PROBLEM DESCRIPTION:
Where in the entries below does "with" appear? Copy every line that has it.

** Opening SUPPLIED MATERIAL block **

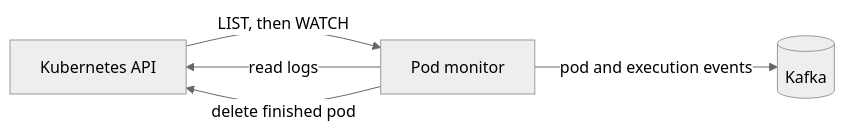
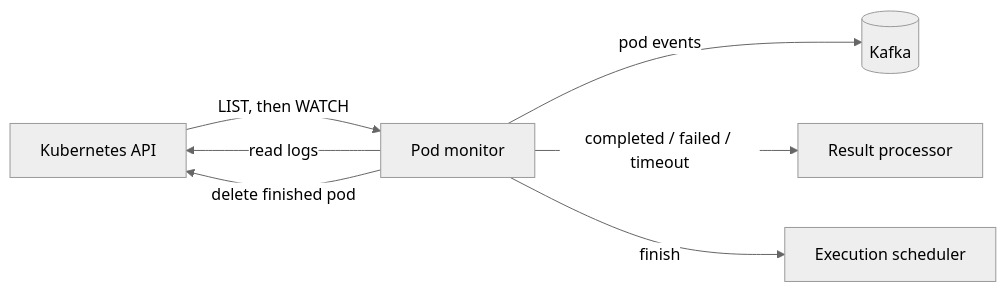
Before and after one commit to HardMax71/Integr8sCode: the diagram in docs/components/workers/pod_monitor.md, drawn with Mermaid (neutral theme). The commit also changed other lines of this file and 119 other files, not shown here.

````diff
--- a/docs/components/workers/pod_monitor.md
+++ b/docs/components/workers/pod_monitor.md
@@ -5,7 +5,9 @@
 ```mermaid
 graph LR
     K8s[Kubernetes API] -->|LIST, then WATCH| Monitor[Pod monitor]
     Monitor -->|read logs| K8s
-    Monitor -->|pod and execution events| Kafka[(Kafka)]
+    Monitor -->|pod events| Kafka[(Kafka)]
+    Monitor -->|completed / failed / timeout| Result[Result processor]
     Monitor -->|delete finished pod| K8s
+    Monitor -->|finish| Sched[Execution scheduler]
 ```
````
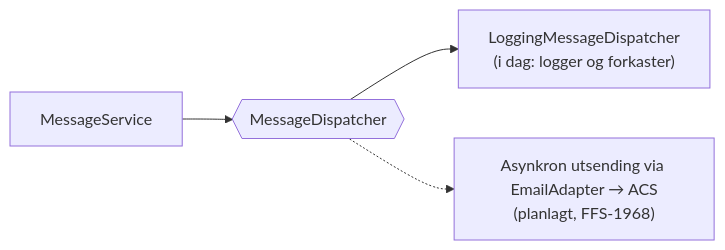
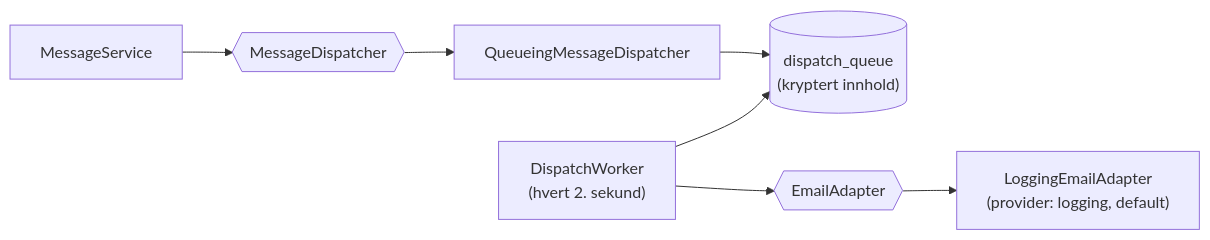
The eighth of 14 diagrams in docs/architecture.md (FINTLabs/fint-communication-service), drawn with Mermaid before and after one commit. The commit also changed other lines of this file and 32 other files, not shown here.

First line of the commit message:
feat: dispatch queue with a provider-neutral EmailAdapter

````diff
--- a/docs/architecture.md
+++ b/docs/architecture.md
@@ -461,6 +489,9 @@
 ```mermaid
 flowchart LR
     MS["MessageService"] --> port{{"MessageDispatcher"}}
-    port --> now["LoggingMessageDispatcher<br/>(i dag: logger og forkaster)"]
-    port -.-> next["Asynkron utsending via EmailAdapter → ACS<br/>(planlagt, FFS-1968)"]
+    port --> queue["QueueingMessageDispatcher"]
+    queue --> table[("dispatch_queue<br/>(kryptert innhold)")]
+    worker["DispatchWorker<br/>(hvert 2. sekund)"] --> table
+    worker --> adapter{{"EmailAdapter"}}
+    adapter --> log["LoggingEmailAdapter<br/>(provider: logging, default)"]
 ```
````
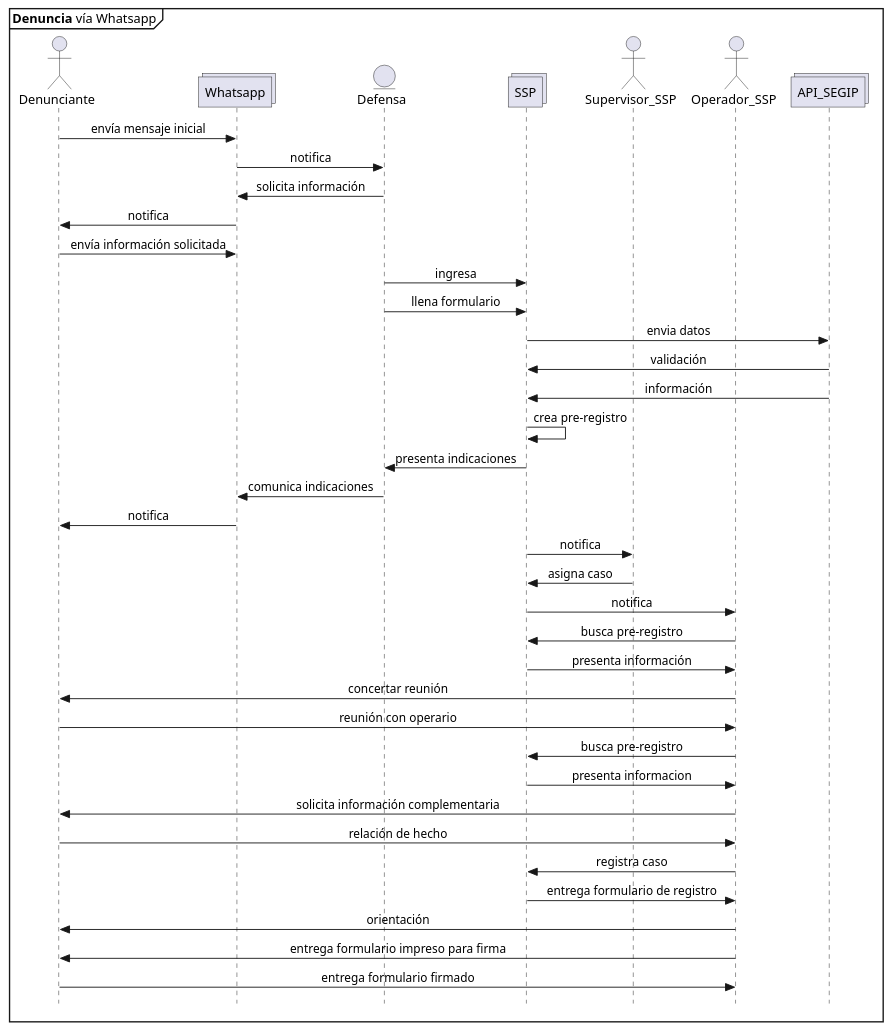
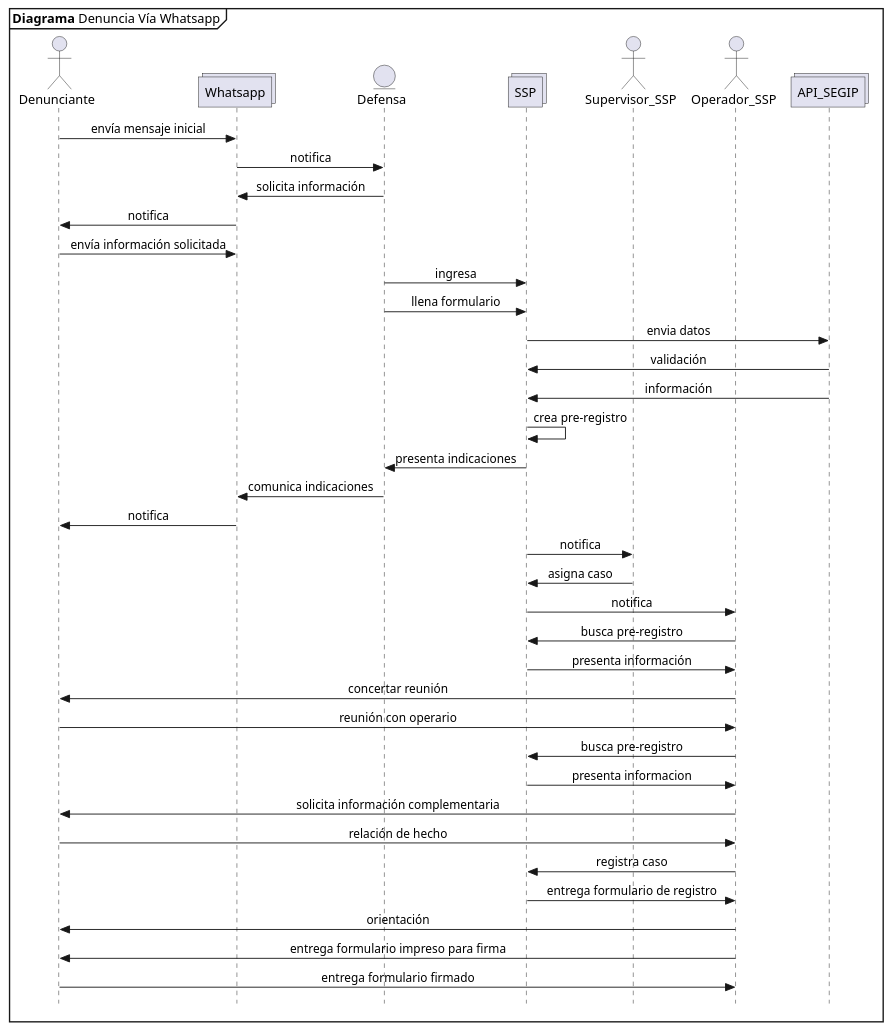
One commit to n1m0d0/defdiag changed the diagram in propuesta SSP/02 pre registro via watsapp.plantuml. Above: the diagram before and after it, drawn with PlantUML. The commit also changed 4 other files, not shown here.

Commit message:
Nombres de los diagramas del 1 al 5

```diff
--- a/propuesta SSP/02 pre registro via watsapp.plantuml
+++ b/propuesta SSP/02 pre registro via watsapp.plantuml
@@ -1,46 +1,46 @@
 @startuml Denuncia_Whatsapp
 skinparam Style strictuml
 skinparam SequenceMessageAlignment center
 
-mainframe **Denuncia** vía Whatsapp
+mainframe **Diagrama** Denuncia Vía Whatsapp
 
 actor Denunciante as pre
 collections Whatsapp
 entity Defensa as def
 collections SSP 
 actor Supervisor_SSP as supssp
 actor Operador_SSP as opssp
 collections API_SEGIP as segip
 
 pre -> Whatsapp : envía mensaje inicial
 Whatsapp -> def : notifica
 def -> Whatsapp : solicita información
 Whatsapp->pre: notifica
 pre -> Whatsapp : envía información solicitada
 def -> SSP : ingresa
 def -> SSP : llena formulario
 SSP -> segip : envia datos
 segip -> SSP : validación
 segip -> SSP: información
 SSP->SSP : crea pre-registro
 SSP->def : presenta indicaciones
 def->Whatsapp : comunica indicaciones
 Whatsapp->pre: notifica
 SSP->supssp : notifica
 supssp-> SSP : asigna caso
 SSP->opssp : notifica
 opssp->SSP : busca pre-registro
 SSP->opssp : presenta información
 opssp->pre : concertar reunión
 pre->opssp : reunión con operario
 opssp->SSP : busca pre-registro
 SSP->opssp : presenta informacion
 opssp -> pre : solicita información complementaria
 pre->opssp : relación de hecho
 opssp->SSP : registra caso
 SSP->opssp : entrega formulario de registro
 opssp->pre : orientación
 opssp->pre : entrega formulario impreso para firma
 pre->opssp : entrega formulario firmado
 
 @enduml
```
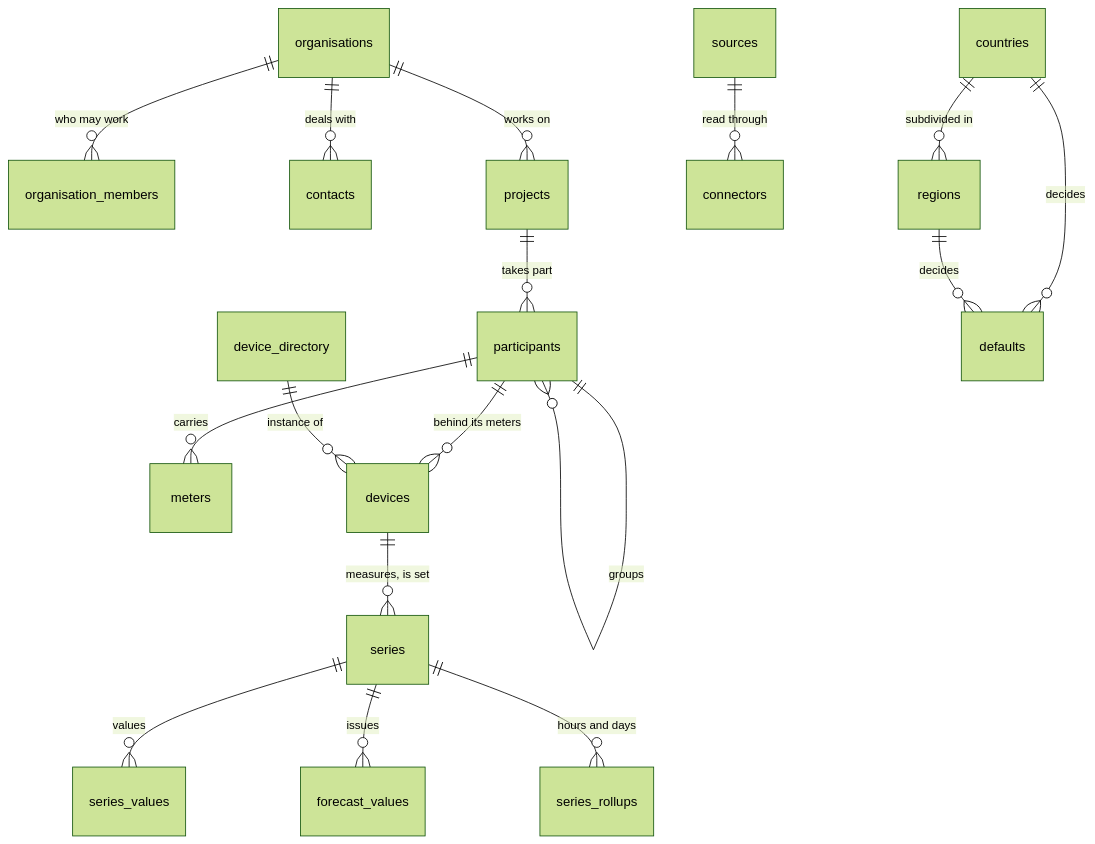
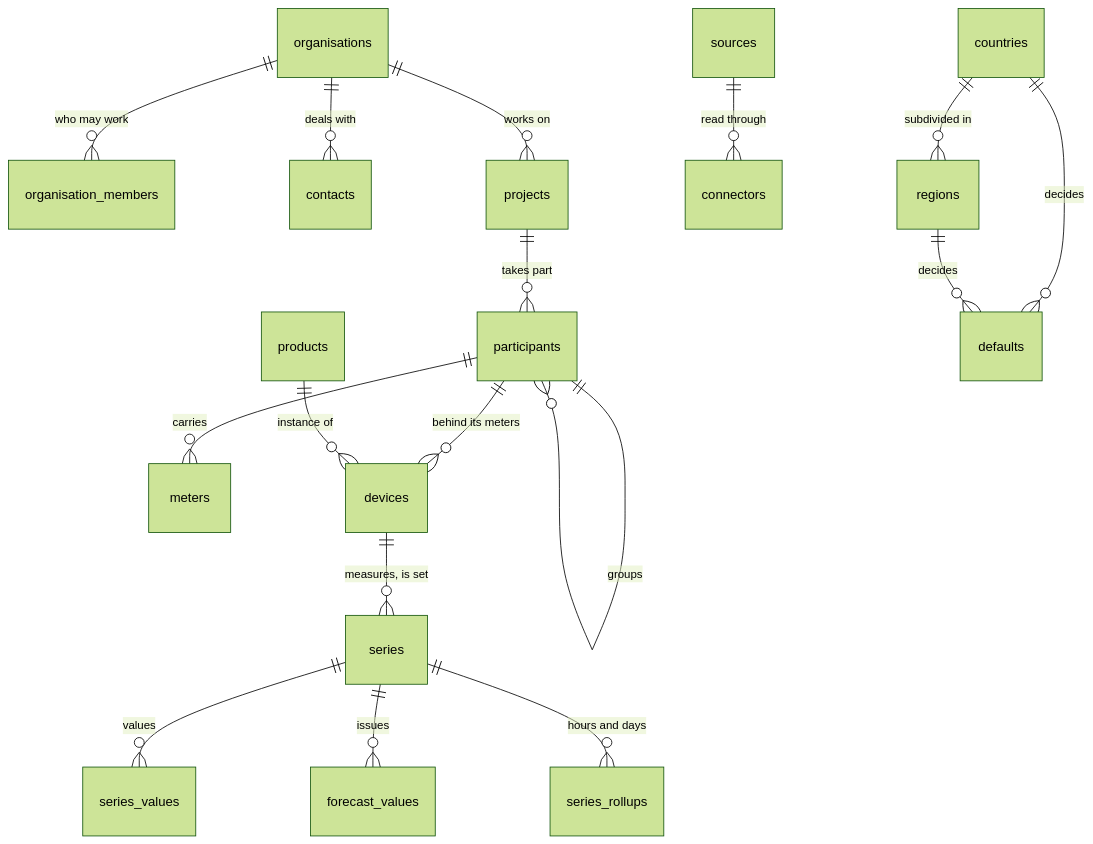
Before and after one commit to nexgen-os/nexgen-os: the first of 2 diagrams in docs/model.md, drawn with Mermaid (forest theme). The commit also changed other lines of this file and 14 other files, not shown here.

First line of the commit message:
refactor(core): products, the catalogue a device is an instance of

````diff
--- a/docs/model.md
+++ b/docs/model.md
@@ -18,19 +18,19 @@
 ```mermaid
 erDiagram
   organisations ||--o{ organisation_members : "who may work"
   organisations ||--o{ contacts : "deals with"
   organisations ||--o{ projects : "works on"
   projects ||--o{ participants : "takes part"
   participants ||--o{ participants : "groups"
   participants ||--o{ meters : carries
   participants ||--o{ devices : "behind its meters"
-  device_directory ||--o{ devices : "instance of"
+  products ||--o{ devices : "instance of"
   devices ||--o{ series : "measures, is set"
   series ||--o{ series_values : values
   series ||--o{ forecast_values : issues
   series ||--o{ series_rollups : "hours and days"
   sources ||--o{ connectors : "read through"
   countries ||--o{ regions : "subdivided in"
   countries ||--o{ defaults : decides
   regions ||--o{ defaults : decides
 ```
````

** Closing SUPPLIED MATERIAL block **

THE ANSWER:
Before and after one commit to HardMax71/Integr8sCode: the diagram in docs/components/workers/pod_monitor.md, drawn with Mermaid (neutral theme). The commit also changed other lines of this file and 119 other files, not shown here.
The eighth of 14 diagrams in docs/architecture.md (FINTLabs/fint-communication-service), drawn with Mermaid before and after one commit. The commit also changed other lines of this file and 32 other files, not shown here.
feat: dispatch queue with a provider-neutral EmailAdapter
One commit to n1m0d0/defdiag changed the diagram in propuesta SSP/02 pre registro via watsapp.plantuml. Above: the diagram before and after it, drawn with PlantUML. The commit also changed 4 other files, not shown here.
Before and after one commit to nexgen-os/nexgen-os: the first of 2 diagrams in docs/model.md, drawn with Mermaid (forest theme). The commit also changed other lines of this file and 14 other files, not shown here.
   organisations ||--o{ contacts : "deals with"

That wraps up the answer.